There's no denying that Alphabet (GOOGL 1.33%) (GOOG 1.35%) has become a force to be reckoned with. Not many companies can boast that their signature product or service has become a verb: "Google it." Beyond search, Alphabet is a leader in digital advertising, smartphone operating systems led by Android, and cloud computing with its fast-growing Google Cloud.
Last week, the tech giant announced a historic 20-for-1 stock split, the first time Alphabet has pared its share size in eight years. Now, investors who were considering buying shares are faced with a perplexing question: Should they buy shares now, or wait until after the stock split?
Looking to the past can sometimes provide a glimpse into the future.
A look back

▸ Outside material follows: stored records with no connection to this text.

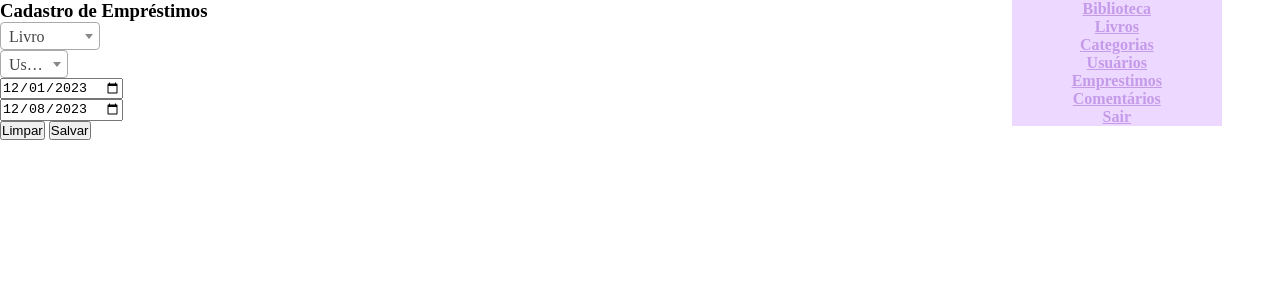
Repository: Matheus-Ghizoni/Rainbow-Library
Page: arcoiris/src/main/webapp/pages/admin/loan.html
An editor plug-in stored every save of this project. The page is shown before and after the next save, followed by the edit.
The browser window is 1280 px wide. The pictures show the whole page.
The page's requests for data from a server got no answer. Some web libraries are served in a nearby version.

Above is the page before, as saved 2023-12-06 17:54:44.
Console error: ReferenceError: jQuery is not defined

### arcoiris/src/main/webapp/pages/admin/loan.html
<html lang="en">

<head>
	<meta charset="UTF-8">
	<meta name="viewport" content="width=device-width, initial-scale=1.0">
	<link rel="stylesheet" href="../../css/admin.css">
	<link rel="stylesheet" type="text/css" href="../../css/jquery-ui.css">
	<link href="https://cdn.jsdelivr.net/npm/select2@4.1.0-beta.1/dist/css/select2.min.css" rel="stylesheet" />
	<script src="../../js/loan.js"></script>
	<script src="../../js/jquery-ui.js"></script>
	<script src="https://code.jquery.com/jquery-3.6.4.min.js"
		integrity="sha256-oP6HI9z1XaZNBrJURtCoUT5SUnxFr8s3BzRl+cbzUq8=" crossorigin="anonymous"></script>
	<script src="https://cdn.jsdelivr.net/npm/select2@4.1.0-beta.1/dist/js/select2.min.js"></script>
	<title>Loan</title>
</head>

<body>
	<!-- Menu -->
	<div class="menu">
		<div class="d-flex justify-content-center">
			<img class="menu-img" src="../../imgs/menu.png">
		</div>
	</div>
	<div class="modal-menu">
		<a href="library.html">Biblioteca</a> <br>
		<a href="book.html">Livros</a> <br>
		<a href="category.html">Categorias</a> <br>
		<a href="user.html">Usuários</a> <br>
		<a href="loan.html">Emprestimos</a> <br>
		<a href="comment.html">Comentários</a><br>
		<a href="../../index.html">Sair</a>
	</div>

	<!--	Modal Emprestimo  -->
	<h3>Cadastro de Empréstimos</h3>
	<form class="frmloan">
		<select name="type" class="selectBooks" id="selectBooks" onload="getAllBooks()" style="width: 100px;">
			<option value="">Livro</option>
		</select><br>
		<select name="type" class="selectUsers" id="selectUsers" onload="getAllUsers()">
			<option value="">Usuário</option>
		</select><br>
		<input type="date" placeholder="Data de empréstimo" id="inputStartDateLoan"><br>
		<input type="date" placeholder="Prazo de Devolução" id="inputDeadlineDateLoan"><br>
		<button type="reset">Limpar</button>
		<button onclick="insertLoan()">Salvar</button>
	</form>

</body>
<script>
	$(document).ready(function () {
		$('.selectUsers').select2();
		$('.selectBooks').select2();
	});
</script>

</html>

### arcoiris/src/main/webapp/css/admin.css
/* Reset */
* {
	padding: 0;
	margin: 0;
	box-sizing: border-box;
}

/* Menu */
.menu {
	position: absolute;
	top: 30px;
	right: 130px;
}

.menu-img {
	width: 70px;
	height: 70px;
}

/* Menu Modal*/
.modal-menu {
	background: #EDD9FF;
	display: block;
	position: fixed;
	align-items: center;
	text-align: center;
	right: 58px;
}

.modal-menu a {
	color: #C49AE9;
	font-weight: bold;
	margin: 60px;
}

.edit {
	width: 16px;
	height: 16px;
}

### arcoiris/src/main/webapp/js/loan.js
document.addEventListener("DOMContentLoaded", function() {
	getStartDate();
	getDeadlineDate();
	getAllUsers();
	getAllBooks();
});

function getStartDate() {
	let today = new Date();
	let date = today.getFullYear() + '-' +
		(today.getMonth() + 1).toString().padStart(2, '0') + '-' +
		today.getDate().toString().padStart(2, '0');
	document.getElementById('inputStartDateLoan').value = date;
}

function getDeadlineDate() {
	let today = new Date();
	let date = today.getFullYear() + '-' +
		(today.getMonth() + 1).toString().padStart(2, '0') + '-' +
		(today.getDate() + 7).toString().padStart(2, '0');
	document.getElementById('inputDeadlineDateLoan').value = date;
}

function getAllUsers() {
	$.ajax({
		type: "GET",
		url: "/arcoiris/rest/user/getAllUsers",
		success: function(data) {
			dados = JSON.parse(data);
			displayUsers(dados);
		},
		error: function(info) {
			alert("Erro ao buscar usuários: " + info.status + " - " + info.statusText);
		}
	})
}

function displayUsers(listUsers) {
	select = "#selectUsers";
	if (listUsers != "") {
		$(select).html("");
		var option = document.createElement("option");
		option.setAttribute("value", "");
		option.innerHTML = ("Selecione");
		$(select).append(option);

		for (var i = 0; i < listUsers.length; i++) {
			if (listUsers[i].status == 1) {
				var option = document.createElement("option");
				option.setAttribute("value", listUsers[i].CPF);
				option.innerHTML = (listUsers[i].name);
				$(select).append(option);
			}
		}

	} else {
		$(select).html("");

		var option = document.createElement("option");
		option.setAttribute("value", "");
		option.innerHTML = ("Cadastre um usuário primeiro!");
		$(select).append(option);
		$(select).addClass("aviso");
	}
}

function getAllBooks() {
	const title = "";
	$.ajax({
		type: "GET",
		url: "/arcoiris/rest/book/getAllBooks",
		data: "title=" + title,
		success: function(dados) {
			dados = JSON.parse(dados);
			displayBooks(dados);
			console.log(dados)
		},
		error: function(info) {
			alert("Erro ao buscar livros: " + info.status + " - " + info.statusText);
		}
	})
}

function displayBooks(listBooks) {
	select = "#selectBooks";
	if (listBooks != "") {
		$(select).html("");
		var option = document.createElement("option");
		option.setAttribute("value", "");
		option.innerHTML = ("Selecione");
		$(select).append(option);

		for (var i = 0; i < listBooks.length; i++) {
			if (listBooks[i].status == 1) {
				var option = document.createElement("option");
				option.setAttribute("value", listBooks[i].code);
				option.innerHTML = (listBooks[i].title);
				$(select).append(option);
			}
		}

	} else {
		$(select).html("");

		var option = document.createElement("option");
		option.setAttribute("value", "");
		option.innerHTML = ("Cadastre um livro primeiro!");
		$(select).append(option);
		$(select).addClass("aviso");
	}
}

function insertLoan() {
	const bookLoan = document.getElementById("inputBookLoan");
	const userLoan = document.getElementById("inputUserLoan");
	const deadlineDateLoan = document.getElementById("inputDeadlineDateLoan");

	const loan = {
		book: bookLoan.value,
		user: userLoan.value,
		startDate: startDateLoan.value,
		deadlineDate: deadlineDateLoan.value
	};

	if ((loan.book == "") || (loan.user == "") || (loan.startDate == "") || (loan.deadlineDate == "")) {
		alert("Preencha todos os campos!");
	} else {
		$.ajax({
			type: "POST",
			url: "/arcoiris/rest/loan/insert",
			data: JSON.stringify(loan),
			success: function(msg) {
				alert(msg);
				$("#frmloan").trigger("reset");
			},
			error: function(info) {
				alert("Erro realizar um novo empréstimo: " + info.status + " - " + info.statusText);
			}
		});
	}
}

Loaded but not shown: arcoiris/src/main/webapp/css/jquery-ui.css (library); arcoiris/src/main/webapp/js/jquery-ui.js (library)

After the next save:
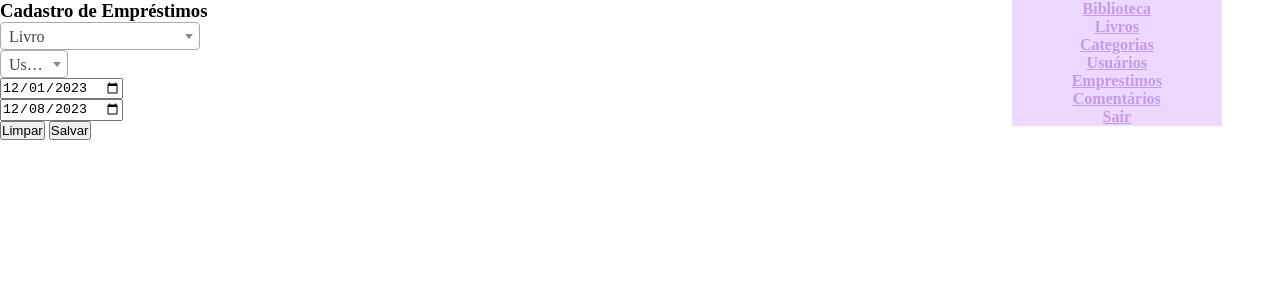
Saved 11 s later.
--- a/arcoiris/src/main/webapp/pages/admin/loan.html
+++ b/arcoiris/src/main/webapp/pages/admin/loan.html
@@ -34,7 +34,7 @@
 	<!--	Modal Emprestimo  -->
 	<h3>Cadastro de Empréstimos</h3>
 	<form class="frmloan">
-		<select name="type" class="selectBooks" id="selectBooks" onload="getAllBooks()" style="width: 100px;">
+		<select name="type" class="selectBooks" id="selectBooks" onload="getAllBooks()" style="width: 200px;">
 			<option value="">Livro</option>
 		</select><br>
 		<select name="type" class="selectUsers" id="selectUsers" onload="getAllUsers()">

It's been a long time since Alphabet split its stock. In fact, the last time this happened, the company was still named Google. That stock split occurred in 2014, while Google didn't change its moniker to Alphabet until late 2015.
What's noteworthy about the previous stock split was that it was responsible for the creation of Google's nonvoting Class C shares, while Class A shares retained the standard one vote per share. A shareholder lawsuit was filed in April 2012, which alleged that co-founders Larry Page and Sergey Brin engineered the stock split to retain control of the company, to the detriment of shareholders. With the stock split, the company was increasing the number of shares without a commensurate increase in the voting rights. That suit was eventually settled, allowing the split to go forward with compensation to shareholders.
During the nearly two years from the announcement until the actual stock split, Google shares climbed roughly 74%.
So, is a stock split a good thing? It's complicated...
Generally speaking, a stock split doesn't change the total economic value of the company that's paring its shares. One share of Alphabet stock priced at $2,800 is worth the same amount as 20 shares worth $140 (20 x $140 = $2,800). Much like a pizza, the number of slices doesn't change the overall size of the pie. However, some would argue that there's an underlying positive impact on investor psychology.
That certainly appeared to be the case when several high-profile companies made headlines over the past couple of years when investors rushed in to buy shares following stock split announcements. Apple (AAPL 2.11%) saw shares climb 34% in the month following the July 2020 announcement of its 4-for-1 stock split. Not to be outdone, Tesla (TSLA 1.33%) followed suit less than two weeks later with its own announcement of a 5-for-1 stock split. Between the time of its announcement and the completion of its stock split, shares surged 81%.
A similar phenomenon occurred in May 2021 when The Trade Desk (TTD -0.62%) announced its 10-for-1 stock split and Nvidia (NVDA 2.33%) unveiled plans for a 4-for-1 stock split. Shares of The Trade Desk and Nvidia climbed 27% and 24%, respectively, between the day of the announcement and the day the splits were completed.
Aptus Capital Advisor senior analyst and portfolio manager David Wagner weighed in on the situation, saying, "We all know that [a stock split] does not increase the fundamental value of a company. ... but from what we've seen in the market with Tesla and Nvidia, people like to chase splits."
Reasons to be bullish
There are plenty of reasons to believe that Alphabet will continue along the same upward trajectory that led to this celebrated stock split.
Google's search dominance remains unchallenged, at roughly 92% of the worldwide search engine market. Alphabet has parlayed that into a leading position in digital advertising, with an estimated 29% of worldwide digital ad spending. Let's not forget Google Cloud, which has quietly ascended into the top three, behind just Amazon Web Services and Microsoft Azure.
Those drivers have fueled robust results for Alphabet. In the fourth quarter, revenue of $75.3 billion climbed 32% year over year, while operating margins ticked higher, helping drive earnings per share (EPS) to $30.69, an increase of 38%.
The fine print
For investors who are bullish on Alphabet, there isn't any reason to wait to buy shares, unless of course your financial situation prevents you from laying out nearly $3,000 per share. If that's the case, and your brokerage doesn't offer fractional shares, the stock split will make shares much more affordable in due course.
If you're planning to buy Alphabet shares now, be aware it might require a bit of extra record keeping. For those who buy shares now (at roughly $2,800), you'll want to remember to adjust your records to reflect the revised cost basis, dividing it by 20 to account for the newly minted shares ($2,800 / 20 shares = $140). This becomes important when you eventually sell your shares and settle up with the tax authorities. Fortunately, brokerages are old hands at this, so it shouldn't be much of a burden.
Given Alphabet's dominant market position, stellar execution, and continuing prospects, it really doesn't matter if you buy the stock now or wait until split-adjusted trading begins on July 18. As long as you buy them.